* _TASK INSTRUCTIONS_
Verbatim copy without images: repeat the records in full.

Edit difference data
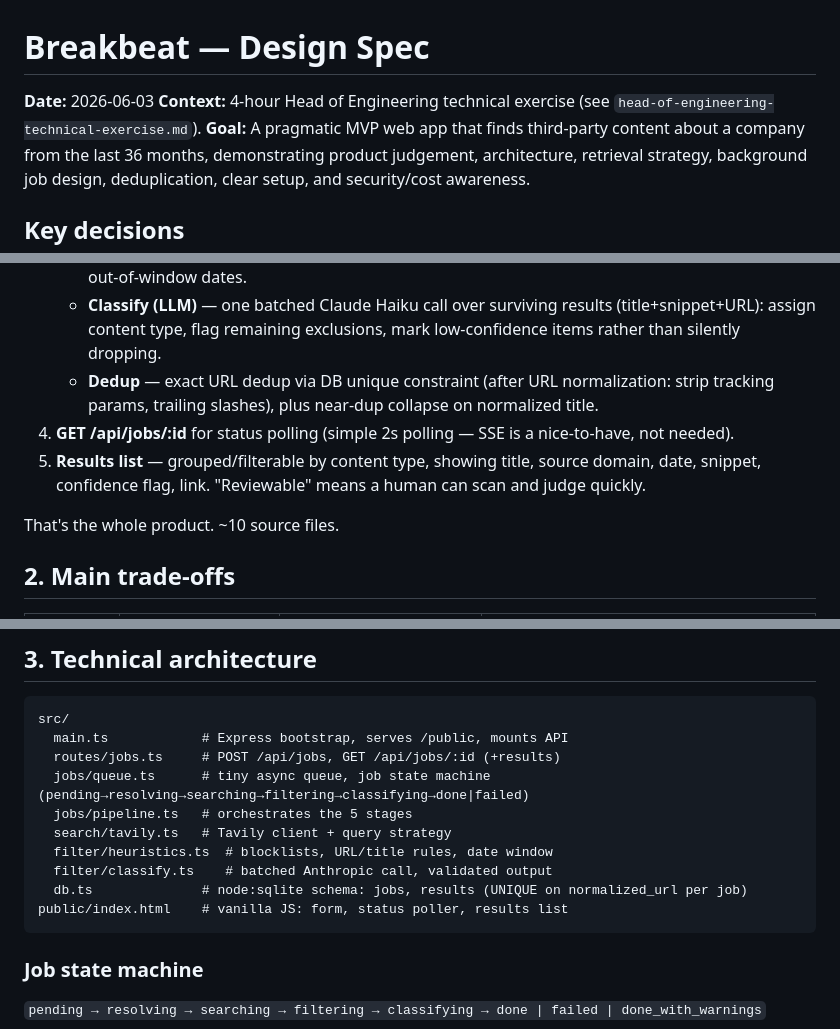
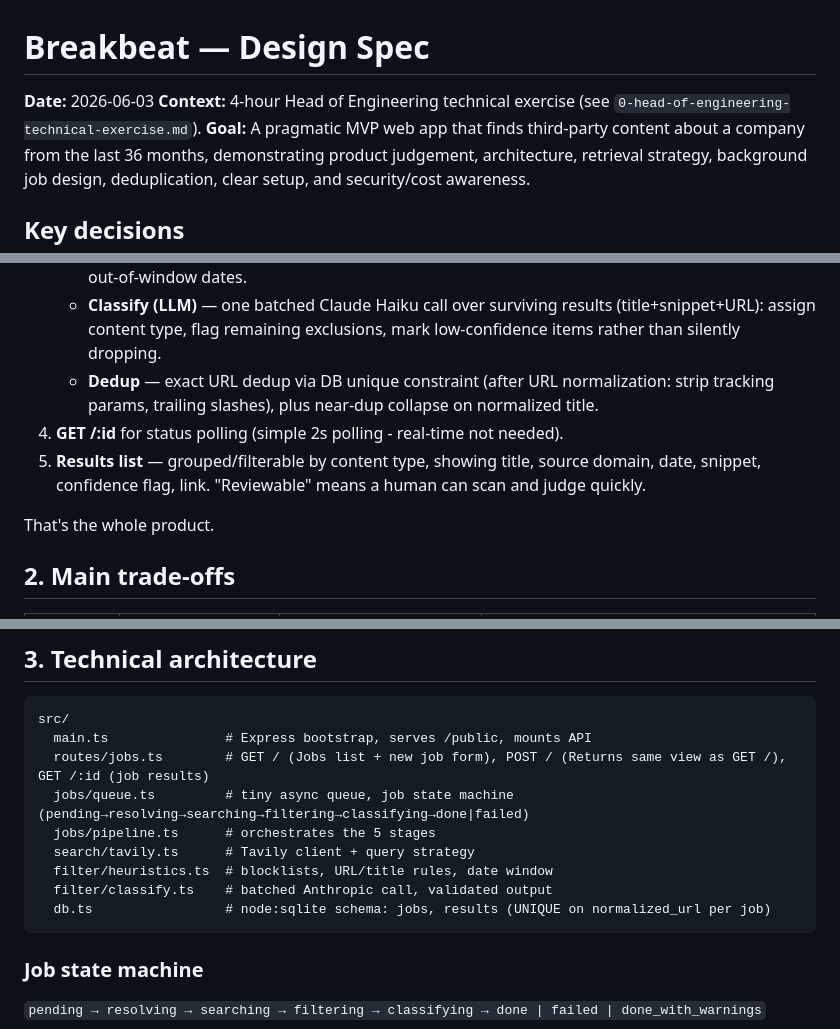
Before and after one commit to kerihenare/breakbeat, a Markdown page: docs/1-spec.md, 3 parts joined by grey strips. Drawn GitHub-style.

Commit message:
Adds initial Claude Code generated spec file

````diff
--- a/docs/1-spec.md
+++ b/docs/1-spec.md
@@ -1,7 +1,7 @@
 # Breakbeat — Design Spec
 
 **Date:** 2026-06-03
-**Context:** 4-hour Head of Engineering technical exercise (see `head-of-engineering-technical-exercise.md`).
+**Context:** 4-hour Head of Engineering technical exercise (see `0-head-of-engineering-technical-exercise.md`).
 **Goal:** A pragmatic MVP web app that finds third-party content about a company from the last 36 months, demonstrating product judgement, architecture, retrieval strategy, background job design, deduplication, clear setup, and security/cost awareness.
 
 ## Key decisions
@@ -27,10 +27,10 @@ A single Express app that does exactly the brief and nothing more:
    - **Filter (heuristics)** — drop own domains/subdomains, known aggregators (HN, Reddit, Slashdot…), URL-pattern ecommerce/review pages (`/product/`, `/vs/`, "best X alternatives" titles), out-of-window dates.
    - **Classify (LLM)** — one batched Claude Haiku call over surviving results (title+snippet+URL): assign content type, flag remaining exclusions, mark low-confidence items rather than silently dropping.
    - **Dedup** — exact URL dedup via DB unique constraint (after URL normalization: strip tracking params, trailing slashes), plus near-dup collapse on normalized title.
-4. **GET /api/jobs/:id** for status polling (simple 2s polling — SSE is a nice-to-have, not needed).
+4. **GET /:id** for status polling (simple 2s polling - real-time not needed).
 5. **Results list** — grouped/filterable by content type, showing title, source domain, date, snippet, confidence flag, link. "Reviewable" means a human can scan and judge quickly.
 
-That's the whole product. ~10 source files.
+That's the whole product.
 
 ## 2. Main trade-offs
 
@@ -47,15 +47,14 @@ That's the whole product. ~10 source files.
 
 ```
 src/
-  main.ts            # Express bootstrap, serves /public, mounts API
-  routes/jobs.ts     # POST /api/jobs, GET /api/jobs/:id (+results)
-  jobs/queue.ts      # tiny async queue, job state machine (pending→resolving→searching→filtering→classifying→done|failed)
-  jobs/pipeline.ts   # orchestrates the 5 stages
-  search/tavily.ts   # Tavily client + query strategy
+  main.ts               # Express bootstrap, serves /public, mounts API
+  routes/jobs.ts        # GET / (Jobs list + new job form), POST / (Returns same view as GET /), GET /:id (job results)
+  jobs/queue.ts         # tiny async queue, job state machine (pending→resolving→searching→filtering→classifying→done|failed)
+  jobs/pipeline.ts      # orchestrates the 5 stages
+  search/tavily.ts      # Tavily client + query strategy
   filter/heuristics.ts  # blocklists, URL/title rules, date window
   filter/classify.ts    # batched Anthropic call, validated output
-  db.ts              # node:sqlite schema: jobs, results (UNIQUE on normalized_url per job)
-public/index.html    # vanilla JS: form, status poller, results list
+  db.ts                 # node:sqlite schema: jobs, results (UNIQUE on normalized_url per job)
 ```
 
 ### Job state machine
````
Also changed, not shown: other parts of docs/1-spec.md (+1 -1 lines), docs/0-head-of-engineering-technical-exercise.md (renamed from docs/head-of-engineering-technical-exercise.md).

* _EXERCISE OUTPUT_
Before and after one commit to kerihenare/breakbeat, a Markdown page: docs/1-spec.md, 3 parts joined by grey strips. Drawn GitHub-style.

Commit message:
Adds initial Claude Code generated spec file

````diff
--- a/docs/1-spec.md
+++ b/docs/1-spec.md
@@ -1,7 +1,7 @@
 # Breakbeat — Design Spec
 
 **Date:** 2026-06-03
-**Context:** 4-hour Head of Engineering technical exercise (see `head-of-engineering-technical-exercise.md`).
+**Context:** 4-hour Head of Engineering technical exercise (see `0-head-of-engineering-technical-exercise.md`).
 **Goal:** A pragmatic MVP web app that finds third-party content about a company from the last 36 months, demonstrating product judgement, architecture, retrieval strategy, background job design, deduplication, clear setup, and security/cost awareness.
 
 ## Key decisions
@@ -27,10 +27,10 @@ A single Express app that does exactly the brief and nothing more:
    - **Filter (heuristics)** — drop own domains/subdomains, known aggregators (HN, Reddit, Slashdot…), URL-pattern ecommerce/review pages (`/product/`, `/vs/`, "best X alternatives" titles), out-of-window dates.
    - **Classify (LLM)** — one batched Claude Haiku call over surviving results (title+snippet+URL): assign content type, flag remaining exclusions, mark low-confidence items rather than silently dropping.
    - **Dedup** — exact URL dedup via DB unique constraint (after URL normalization: strip tracking params, trailing slashes), plus near-dup collapse on normalized title.
-4. **GET /api/jobs/:id** for status polling (simple 2s polling — SSE is a nice-to-have, not needed).
+4. **GET /:id** for status polling (simple 2s polling - real-time not needed).
 5. **Results list** — grouped/filterable by content type, showing title, source domain, date, snippet, confidence flag, link. "Reviewable" means a human can scan and judge quickly.
 
-That's the whole product. ~10 source files.
+That's the whole product.
 
 ## 2. Main trade-offs
 
@@ -47,15 +47,14 @@ That's the whole product. ~10 source files.
 
 ```
 src/
-  main.ts            # Express bootstrap, serves /public, mounts API
-  routes/jobs.ts     # POST /api/jobs, GET /api/jobs/:id (+results)
-  jobs/queue.ts      # tiny async queue, job state machine (pending→resolving→searching→filtering→classifying→done|failed)
-  jobs/pipeline.ts   # orchestrates the 5 stages
-  search/tavily.ts   # Tavily client + query strategy
+  main.ts               # Express bootstrap, serves /public, mounts API
+  routes/jobs.ts        # GET / (Jobs list + new job form), POST / (Returns same view as GET /), GET /:id (job results)
+  jobs/queue.ts         # tiny async queue, job state machine (pending→resolving→searching→filtering→classifying→done|failed)
+  jobs/pipeline.ts      # orchestrates the 5 stages
+  search/tavily.ts      # Tavily client + query strategy
   filter/heuristics.ts  # blocklists, URL/title rules, date window
   filter/classify.ts    # batched Anthropic call, validated output
-  db.ts              # node:sqlite schema: jobs, results (UNIQUE on normalized_url per job)
-public/index.html    # vanilla JS: form, status poller, results list
+  db.ts                 # node:sqlite schema: jobs, results (UNIQUE on normalized_url per job)
 ```
 
 ### Job state machine
````
Also changed, not shown: other parts of docs/1-spec.md (+1 -1 lines), docs/0-head-of-engineering-technical-exercise.md (renamed from docs/head-of-engineering-technical-exercise.md).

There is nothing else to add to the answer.